The publisher is distributing the shows across the web, IPTV and tablet devices via its digital network in a bid to expand the reach of its brands. Both series already have multiple episodes available to stream with updates to be added each week.
Procter & Gamble, Microsoft and Mondelez are the first advertisers to back the platform and others are expected in the coming weeks.
Programmes based on other Condé Nast brands including Vanity Fair and Vogue will roll out every quarter, while additional GQ and Glamour branded shows are also planned.
The publisher’s entertainment division is leading the video drive which comes a year after it hired two senior executives to help develop film and TV projects.
Dawn Ostroff, president of Conde Nast Entertainment, says: “Consumers will now be able to view and share authentic Condé Nast video series across all platforms, in easily-accessible ways.
The video platform is the latest step in the publisher’s charge towards building multi-channel strategies across its brand portfolio as print circulations across the industry continue to decline. Last year it launched a fashion school under its British Vogue title and also set up a technology consultancy via its Wired brand.
Ostroff adds: “With the launch of our digital network, featuring programming inspired by the exceptional Condé Nast brands, we are creating more ways for our unparallelled audience of influencers and trendsetters to experience their favourite content.”

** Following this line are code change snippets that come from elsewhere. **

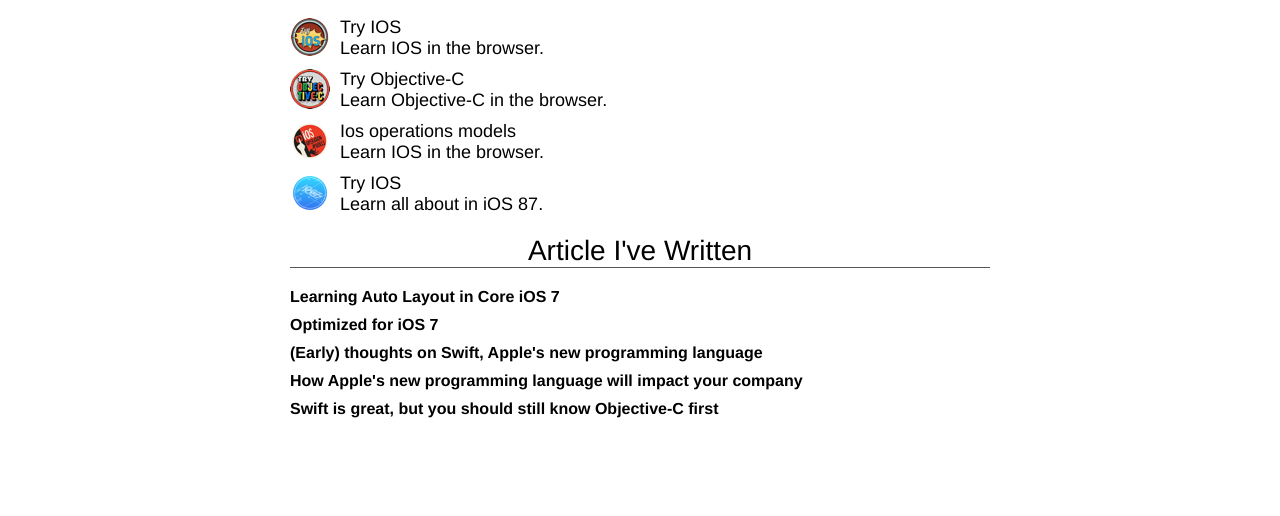
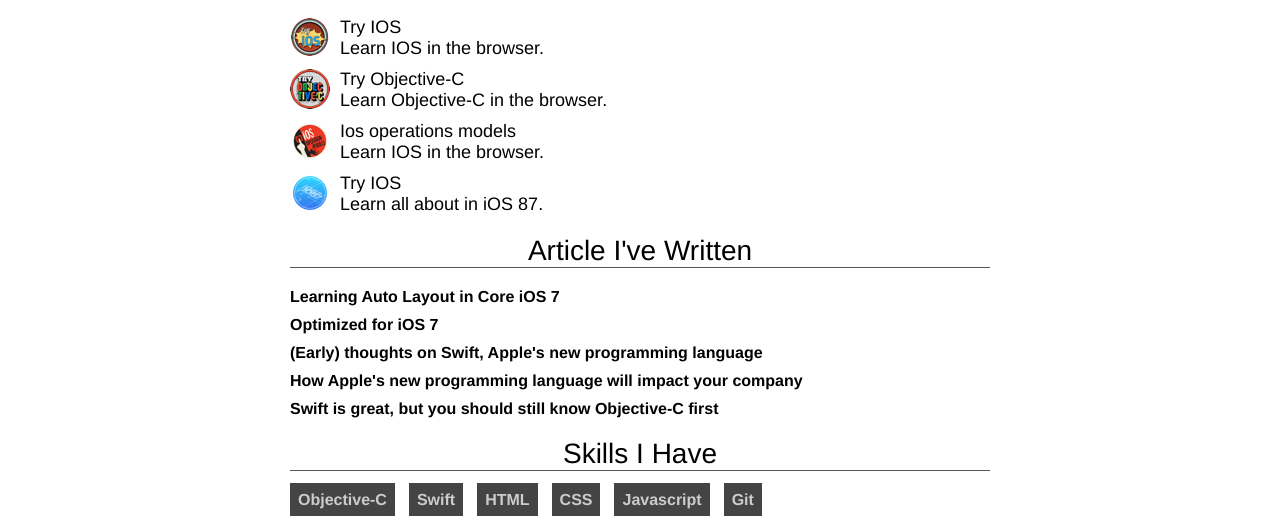
Before and after one commit to ceulain/FrontEndFoundation, a website: page src/index.html in a window 1280 px wide. Shown: the part 357-873 px from the top of the page. Before the commit the page ends 800 px from the top, so only its background shows below. Drawn offline with nearby package versions, Linux system fonts and the light colour scheme.

Commit message:
finish section skills

```diff
--- a/src/css/main.css
+++ b/src/css/main.css
@@ -67,15 +67,15 @@ h3{
     padding : 20px 0 20px 0;
 }
 
-.projects, .badges, .articles{
+.projects, .badges, .articles, .skills{
     width: 700px;
     margin: 0 auto;
 }
-.projects ul, .badges ul, .articles ul{
+.projects ul, .badges ul, .articles ul, .skills ul{
     list-style-type: none;
 }
 
-.projects li, .badges li, .articles li{
+.projects li, .badges li, .articles li, .skills li{
     margin-bottom: 10px;
 }
 
@@ -83,3 +83,14 @@ h3{
     float: left;
     padding-right: 10px;
 }
+
+.skills li{
+    font-family: "Helvetic Neue", Helvetica, sans-serif;
+    font-weight: bold;
+    marigin-bottom: 20px;
+    background-color: #444444;
+    color: #cccccc;
+    display: inline;
+    padding: 8px 8px 8px 8px;
+    margin-right: 10px;
+}
--- a/src/index.html
+++ b/src/index.html
@@ -70,8 +70,14 @@
 	  </ul>
 	</div>
         <div class="skills">
+	  <h3>Skills I Have</h3>
 	  <ul>
-
+	    <li>Objective-C</li>
+	    <li>Swift</li>
+	    <li>HTML</li>
+	    <li>CSS</li>
+	    <li>Javascript</li>
+	    <li>Git</li>
 	  </ul>
 	</div>
         <div class="footer"></div>
```
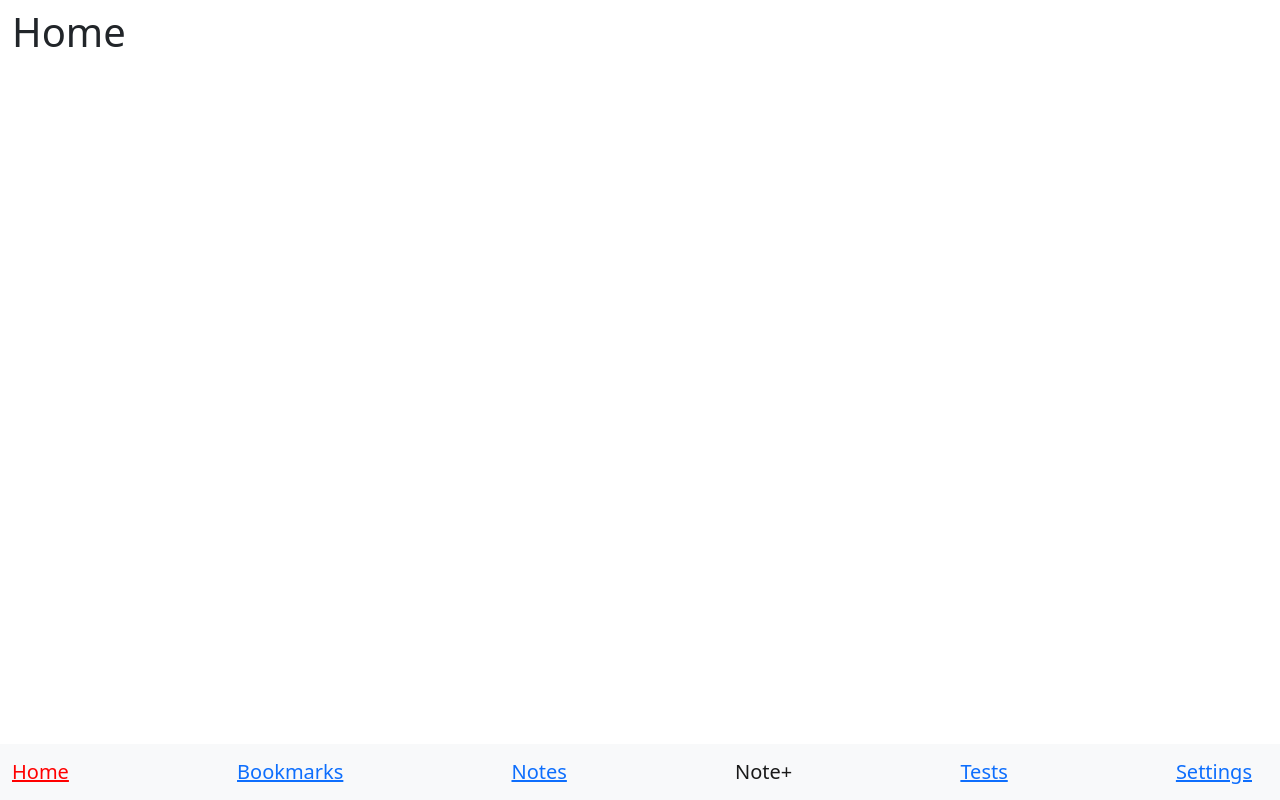
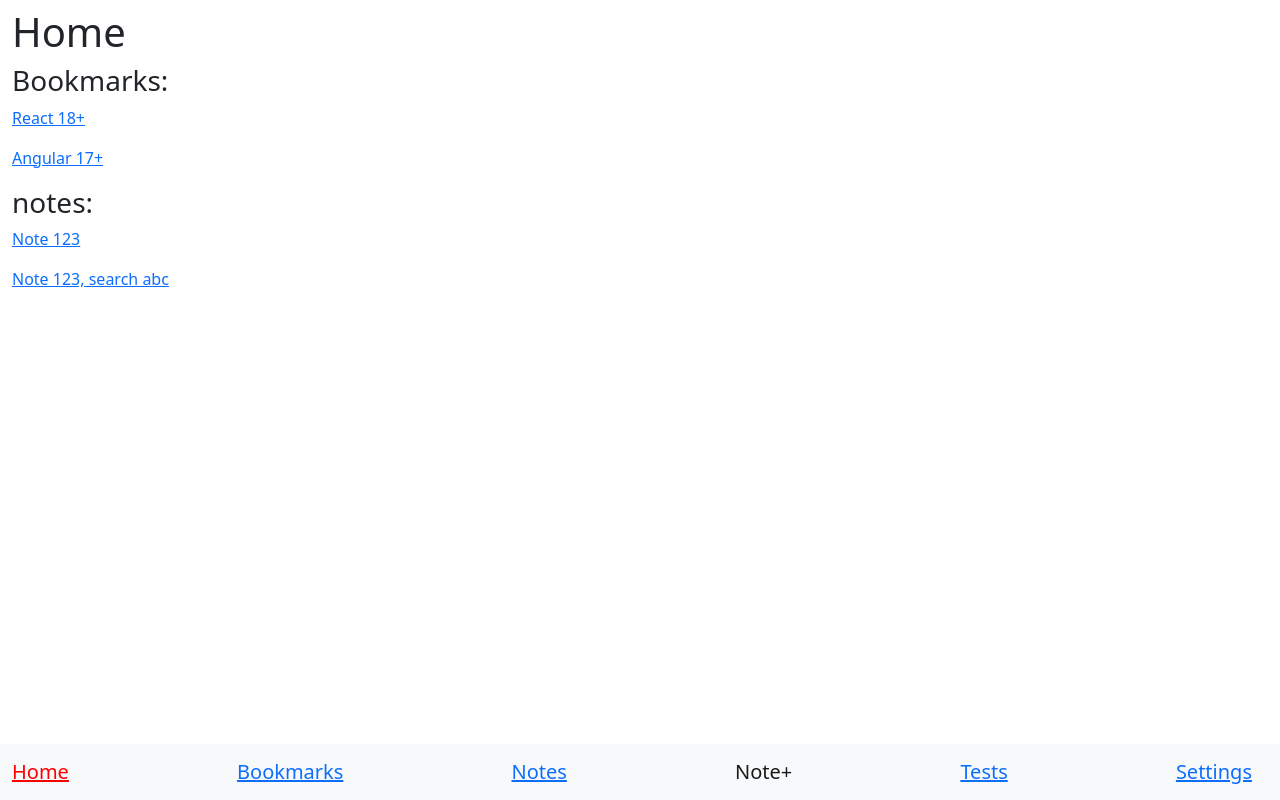
Before and after one commit to luolisave/productivity, a React (Vite) app in the folder frontend-react/: page / in a window 1280 px wide. Built offline with nearby package versions, Linux system fonts and the light colour scheme.

Commit message:
re-orgnize home.tsx

```diff
--- a/frontend-react/src/components/home/Home.tsx
+++ b/frontend-react/src/components/home/Home.tsx
@@ -1,9 +1,31 @@
+import { Link } from "react-router-dom";
+
 function Home() {
   let items = ["New York", "Tokyo", "Londo", "Paris", "Hongkong"];
 
   return (
     <>
       <h1>Home</h1>
+
+      <div>
+        <h3>Bookmarks:</h3>
+        <p>
+          <Link to="/bookmarks/react">React 18+</Link>
+        </p>
+        <p>
+          <Link to="/bookmarks/ng">Angular 17+</Link>
+        </p>
+      </div>
+
+      <div>
+        <h3>notes:</h3>
+        <p>
+          <Link to="/note/123">Note 123</Link>
+        </p>
+        <p>
+          <Link to="/note/123?n=abc">Note 123, search abc</Link>
+        </p>
+      </div>
     </>
   );
 }
```
Also changed, not shown: 1 other file (tests, documents, lock files or other folders).
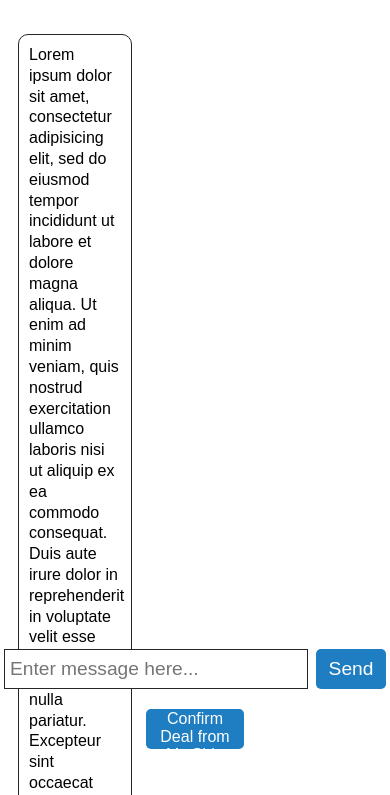
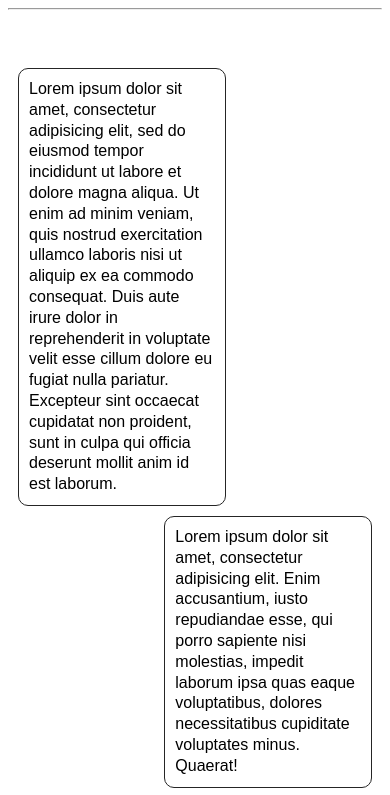
Before and after one commit to junruren/CSE-134B, a plain HTML site: page chat.html in a window 390 px wide. Shown: the part 75-870 px from the top of the page. Drawn offline with Linux system fonts and the light colour scheme.

Commit message:
Make chat responsive

```diff
--- a/chat.html
+++ b/chat.html
@@ -11,6 +11,7 @@
     <link rel="stylesheet" href="css/chat.css">
   </head>
   <body>
+    <div class="flex-container">
       <nav>
         <div class="nav-left">
           <a href="#"><i class="fas fa-chevron-left"></i> Back</a>
@@ -21,7 +22,6 @@
         <div class="nav-right"></div>
       </nav>
       <hr>
-    <div class="container">
       <div class="messages">
         <div class="others-message">
           <p>Lorem ipsum dolor sit amet, consectetur adipisicing elit, sed do eiusmod tempor incididunt ut labore et dolore magna aliqua. Ut enim ad minim veniam, quis nostrud exercitation ullamco laboris nisi ut aliquip ex ea commodo consequat. Duis aute irure dolor in reprehenderit in voluptate velit esse cillum dolore eu fugiat nulla pariatur. Excepteur sint occaecat cupidatat non proident, sunt in culpa qui officia deserunt mollit anim id est laborum.</p>
@@ -33,7 +33,6 @@
           <p>Lorem ipsum dolor sit amet, consectetur adipisicing elit, sed do eiusmod tempor incididunt ut labore et dolore magna aliqua. Ut enim ad minim veniam, quis nostrud exercitation ullamco laboris nisi ut aliquip ex ea commodo consequat. Duis aute irure dolor in reprehenderit in voluptate velit esse cillum dolore eu fugiat nulla pariatur. Excepteur sint occaecat cupidatat non proident, sunt in culpa qui officia deserunt mollit anim id est laborum.</p>
         </div>
       </div>
-    </div>
       <footer>
         <div class="chat-control">
           <input type="text" placeholder="Enter message here...">
@@ -41,5 +40,6 @@
         </div>
         <button class="button">Confirm Deal from My Side</button>
       </footer>
+    </div>
   </body>
 </html>
--- a/css/chat.css
+++ b/css/chat.css
@@ -24,12 +24,14 @@ nav > div {
 
 .messages {
   margin: 40px 0;
+  min-height: 65vh;
 }
 
 .messages > div {
   border: 1px solid #252525;
   border-radius: 10px;
-  width: 30%;
+  width: 55%;
+  max-width: 550px;
   margin-top: 10px;
   margin-bottom: 10px;
 }
@@ -50,14 +52,18 @@ nav > div {
   margin-right: 10px;
 }
 
+.flex-container {
+  display: flex;
+  flex-direction: column;
+}
+
 footer {
-  position: fixed;
-  bottom: 0;
-  left: 0px;
+  margin-top: auto;
+  margin-bottom: 0;
   width: 100%;
 }
 
-button {
+button, input {
   border-radius: 5px;
 }
 
@@ -91,3 +97,15 @@ footer > button {
   width: 18%;
   height: 40px;
 }
+
+/* https://stackoverflow.com/questions/34365271/hr-inside-container-with-display-flex-become-corrupted */
+hr {
+  margin-left: 0;
+  margin-right: 0;
+}
+
+@media screen and (max-width: 860px) {
+  footer > button {
+    min-width: 210px;
+  }
+}
```
Lines whose indentation alone changed are shown as unchanged.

Rival publishers are also pursuing similar opportunities around online video as they look to offset declining print revenues. Hearst launched YouTube channels for its women’s titles and auto focused brands last year, while Playboy launched a drama series in 2011 called the Playboy Club.